The answer must be every line below that contains the string "pages".

(Web page revision data)
◆ ◆ ◆ ◆ ◆

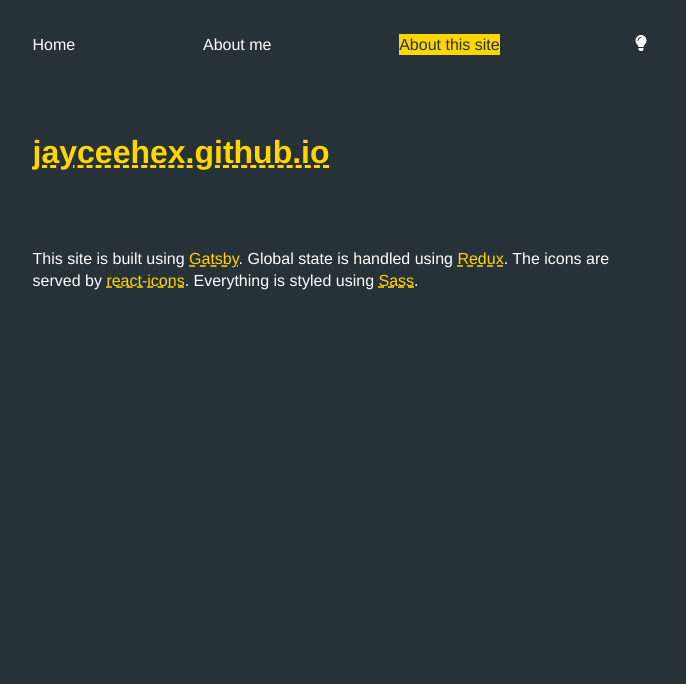
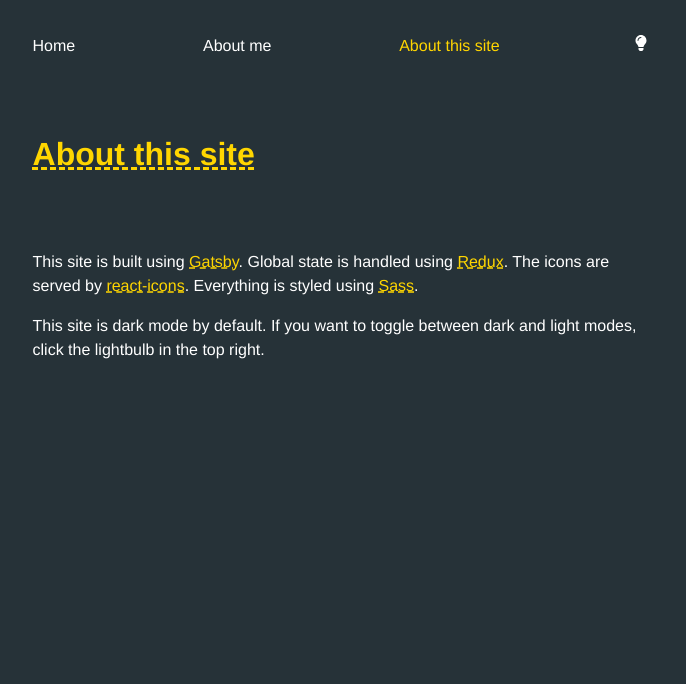
Before and after one commit to thecatsith/thecatsith.github.io, a Gatsby site: page /about-site in a window 1280 px wide. Shown: the top 684 px of the page, without its empty margins (296-982 px from the left). Built offline with nearby package versions, Linux system fonts and the light colour scheme; Gatsby itself is replaced by a stand-in of ours.

Commit message:
Add keys to main nav, make header title dynamic

```diff
--- a/src/components/layout.tsx
+++ b/src/components/layout.tsx
@@ -12,15 +12,14 @@ import "./layout.scss"
 import Header from "./header"
 import Footer from "./footer"
 import MainNav from "./main-nav"
-import { connect } from "react-redux"
-import { toggleLightMode } from "../state/app"
 
-const Layout = ({ children, lightMode, toggleLightMode }) => {
+const Layout = ({ location, lightMode, toggleLightMode, children }) => {
   const data = useStaticQuery(graphql`
     query SiteTitleQuery {
       site {
         siteMetadata {
           title
+          author
           navLinks {
             name
             link
@@ -30,6 +29,9 @@ const Layout = ({ children, lightMode, toggleLightMode }) => {
     }
   `)
 
+  const siteTitle = (path: string, author: string, navLinks: Array<any>): string =>
+    path === '/' ? author : navLinks.find(navLink => navLink.link == path)?.name || ``
+
   return (
     <div className={`container${lightMode ? " light-theme" : ""}`}>
       <div className="content-box">
@@ -38,7 +40,7 @@ const Layout = ({ children, lightMode, toggleLightMode }) => {
           toggleLightMode={toggleLightMode}
           lightMode={lightMode}
         />
-        <Header siteTitle={data.site.siteMetadata?.title || ``} />
+        <Header siteTitle={siteTitle(location.pathname, data.site.siteMetadata?.author || ``, data.site.siteMetadata?.navLinks || [])} />
         <main id="main">{children}</main>
       </div>
       <Footer />
--- a/src/components/main-nav.scss
+++ b/src/components/main-nav.scss
@@ -14,13 +14,9 @@
     font-size: 1rem;
     cursor: pointer;
     text-decoration: none;
-    &:hover, &:focus {
+    &:hover, &:focus, &__active {
       background-color: transparent;
       color: var(--dark-mode-primary-accent-colour);
-    }
-    &__active {
-      color: var(--dark-mode-background-colour);
-      background-color: var(--dark-mode-primary-accent-colour);
     }
   }
 }
@@ -28,13 +24,9 @@
 .light-theme {
   .main-nav--item {
     color: var(--light-mode-text-colour);
-    &:hover, &:focus {
+    &:hover, &:focus, &__active {
       background-color: transparent;
       color: var(--light-mode-primary-accent-colour);
     }
-    &__active {
-      color: var(--light-mode-background-colour);
-      background-color: var(--light-mode-primary-accent-colour);
-    }
   }
 }
--- a/src/components/main-nav.tsx
+++ b/src/components/main-nav.tsx
@@ -10,8 +10,8 @@ const MainNav = ({ lightMode, toggleLightMode, navLinks }) => {
   return (
     <nav className="main-nav">
       <ul className="main-nav--items">
-        {navLinks.map(link => (
-          <li>
+        {navLinks.map((link: any, key: string) => (
+          <li key={key}>
             <Link
               to={link.link}
               title={link.name}
--- a/src/pages/about-me.js
+++ b/src/pages/about-me.js
@@ -5,12 +5,13 @@ import Layout from "../components/layout"
 import { toggleLightMode } from "../state/app"
 import { connect } from "react-redux"
 
-const AboutMePage = ({ dispatch, isLightMode }) => (
+const AboutMePage = ({ location, dispatch, isLightMode }) => (
   <>
     <Helmet>
       <title>About me | jayceehex.github.io</title>
     </Helmet>
     <Layout
+      location={location}
       lightMode={isLightMode}
       toggleLightMode={() => dispatch(toggleLightMode(!isLightMode))}
     >
--- a/src/pages/about-site.js
+++ b/src/pages/about-site.js
@@ -5,12 +5,13 @@ import Layout from "../components/layout"
 import { toggleLightMode } from "../state/app"
 import { connect } from "react-redux"
 
-const AboutSitePage = ({ dispatch, isLightMode }) => (
+const AboutSitePage = ({ location, dispatch, isLightMode }) => (
   <>
     <Helmet>
       <title>About this site | jayceehex.github.io</title>
     </Helmet>
     <Layout
+      location={location}
       lightMode={isLightMode}
       toggleLightMode={() => dispatch(toggleLightMode(!isLightMode))}
     >
@@ -53,6 +54,9 @@ const AboutSitePage = ({ dispatch, isLightMode }) => (
         </a>
         .
       </p>
+      <p>
+        This site is dark mode by default. If you want to toggle between dark and light modes, click the lightbulb in the top right.
+      </p>
     </Layout>
   </>
 )
--- a/src/pages/index.js
+++ b/src/pages/index.js
@@ -5,12 +5,13 @@ import Layout from "../components/layout"
 import { toggleLightMode } from "../state/app"
 import { connect } from "react-redux"
 
-const IndexPage = ({ isLightMode, dispatch }) => (
+const IndexPage = ({ location, isLightMode, dispatch }) => (
   <>
     <Helmet>
       <title>jayceehex.github.io</title>
     </Helmet>
     <Layout
+      location={location}
       lightMode={isLightMode}
       toggleLightMode={() => dispatch(toggleLightMode(!isLightMode))}
     />
--- a/src/styles/styles.css
+++ b/src/styles/styles.css
@@ -6,5 +6,5 @@
   --dark-mode-background-colour: #263238;
   --dark-mode-text-colour: #fff;
   --dark-mode-primary-accent-colour: #ffd600;
-  --line-height: 1.35rem;
+  --line-height: 1.5rem;
 }
```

◆ ◆ ◆ ◆ ◆

Task result:
--- a/src/pages/about-me.js
+++ b/src/pages/about-me.js
--- a/src/pages/about-site.js
+++ b/src/pages/about-site.js
--- a/src/pages/index.js
+++ b/src/pages/index.js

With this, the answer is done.